The day refused to dawn as a cold rain swept down Main Street. Darkness would linger throughout the day until, exhausted, it gave in to evening once again.

It was the kind of day that kept most humans and animals indoors, away from the chill that reached into the bones. Despite the weather, the police scanner was busy. Crime and poverty take no holidays from the weather.

Chatter on the scanner tells of a medical emergency at the Intermodal Transportation Center on Main Street, across from the newspaper office. A report of a man down in the garage brings the Wheeling Fire Department paramedics and firefighters to the scene.

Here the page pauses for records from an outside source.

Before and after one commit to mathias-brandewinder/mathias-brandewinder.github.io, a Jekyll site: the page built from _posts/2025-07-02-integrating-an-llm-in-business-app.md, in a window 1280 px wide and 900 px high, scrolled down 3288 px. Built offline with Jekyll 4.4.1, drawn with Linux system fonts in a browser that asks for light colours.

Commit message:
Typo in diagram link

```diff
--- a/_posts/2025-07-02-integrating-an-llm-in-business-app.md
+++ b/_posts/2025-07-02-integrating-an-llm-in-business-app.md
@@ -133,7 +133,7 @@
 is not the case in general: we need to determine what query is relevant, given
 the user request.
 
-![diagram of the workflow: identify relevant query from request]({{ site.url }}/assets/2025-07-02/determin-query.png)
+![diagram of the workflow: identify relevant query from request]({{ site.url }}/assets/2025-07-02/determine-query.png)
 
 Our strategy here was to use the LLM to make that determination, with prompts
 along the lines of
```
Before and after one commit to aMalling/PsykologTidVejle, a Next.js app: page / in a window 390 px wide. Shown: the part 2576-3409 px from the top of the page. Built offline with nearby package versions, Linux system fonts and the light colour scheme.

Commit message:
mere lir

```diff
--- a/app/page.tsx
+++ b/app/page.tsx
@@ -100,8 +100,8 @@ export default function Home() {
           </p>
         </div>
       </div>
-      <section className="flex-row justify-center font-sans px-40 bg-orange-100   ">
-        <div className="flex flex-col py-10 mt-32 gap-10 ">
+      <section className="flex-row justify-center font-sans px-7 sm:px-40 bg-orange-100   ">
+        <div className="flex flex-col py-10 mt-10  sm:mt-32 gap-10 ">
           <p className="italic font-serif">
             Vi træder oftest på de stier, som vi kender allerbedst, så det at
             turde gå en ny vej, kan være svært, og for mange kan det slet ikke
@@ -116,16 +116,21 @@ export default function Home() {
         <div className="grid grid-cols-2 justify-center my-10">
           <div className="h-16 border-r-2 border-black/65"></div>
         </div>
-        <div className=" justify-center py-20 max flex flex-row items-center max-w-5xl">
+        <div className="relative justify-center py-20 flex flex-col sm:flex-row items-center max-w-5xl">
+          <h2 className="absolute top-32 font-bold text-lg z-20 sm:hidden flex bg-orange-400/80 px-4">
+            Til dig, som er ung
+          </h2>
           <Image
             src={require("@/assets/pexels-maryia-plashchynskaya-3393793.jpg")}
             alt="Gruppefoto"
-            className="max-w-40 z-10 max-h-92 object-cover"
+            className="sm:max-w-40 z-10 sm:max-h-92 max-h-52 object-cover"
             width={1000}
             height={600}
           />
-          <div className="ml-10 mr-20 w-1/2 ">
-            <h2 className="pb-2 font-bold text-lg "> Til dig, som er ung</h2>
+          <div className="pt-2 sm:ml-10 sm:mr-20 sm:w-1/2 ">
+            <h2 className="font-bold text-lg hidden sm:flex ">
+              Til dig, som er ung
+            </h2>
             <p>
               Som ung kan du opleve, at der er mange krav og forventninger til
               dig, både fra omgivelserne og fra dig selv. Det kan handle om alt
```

In a downpour the firefighters jump from their rigs and hurry to a man lying on the cold concrete just inside the parking garage. A closer inspection of the scene shows the man is not injured, merely intoxicated and in need of a place to rest. After attempts to provide the man with some help, the firefighters reluctantly let him go on his way with backpack in tow. Later police would locate the man on the street and again offer a solution to his temporary homelessness.

Over the summer, it was not unusual to see people leaving the parking garage or coming up from the river bank with their blankets or bed rolls under their arms. If you walk or drive through the downtown and keep your eyes straight ahead, you probably have chosen not to see several homeless people squatting in the doorways of empty storefronts.

Granted, we are not Pittsburgh or Chicago, where people are living in cardboard shelters right out on the streets or in city parks, but we are not immune to homelessness. And there are entire families now seeking help at the Salvation Army, the Freeze Shelter and through other local agencies.

Some people prefer to live on the streets rather than behind closed in walls. Many of the homeless actually feel safer on the streets than in shelters and there’s no convincing them to come inside. They will take a meal at the soup kitchen or catch a nap at the 18th Street Center, but that’s as far as they will trust.

And while some homeless folks have serious issues including drugs, alcohol, post traumatic stress disorder, or other demons, we can only do so much to make them comfortable.

It’s not always easy. Just ask any first responder or law enforcement officer. They deal with these sad cases each and every day. It goes home with them and sometimes they help from their own pockets , like the cop in New York City who bought a man a pair of boots after seeing him barefoot in the cold.

Later the man turned up again without his boots saying he was hiding them so no one would steal them. As I said, you can only do so much. It’s when we give up completely that we all lose our footing.

Heather Ziegler can be reached via e-mail at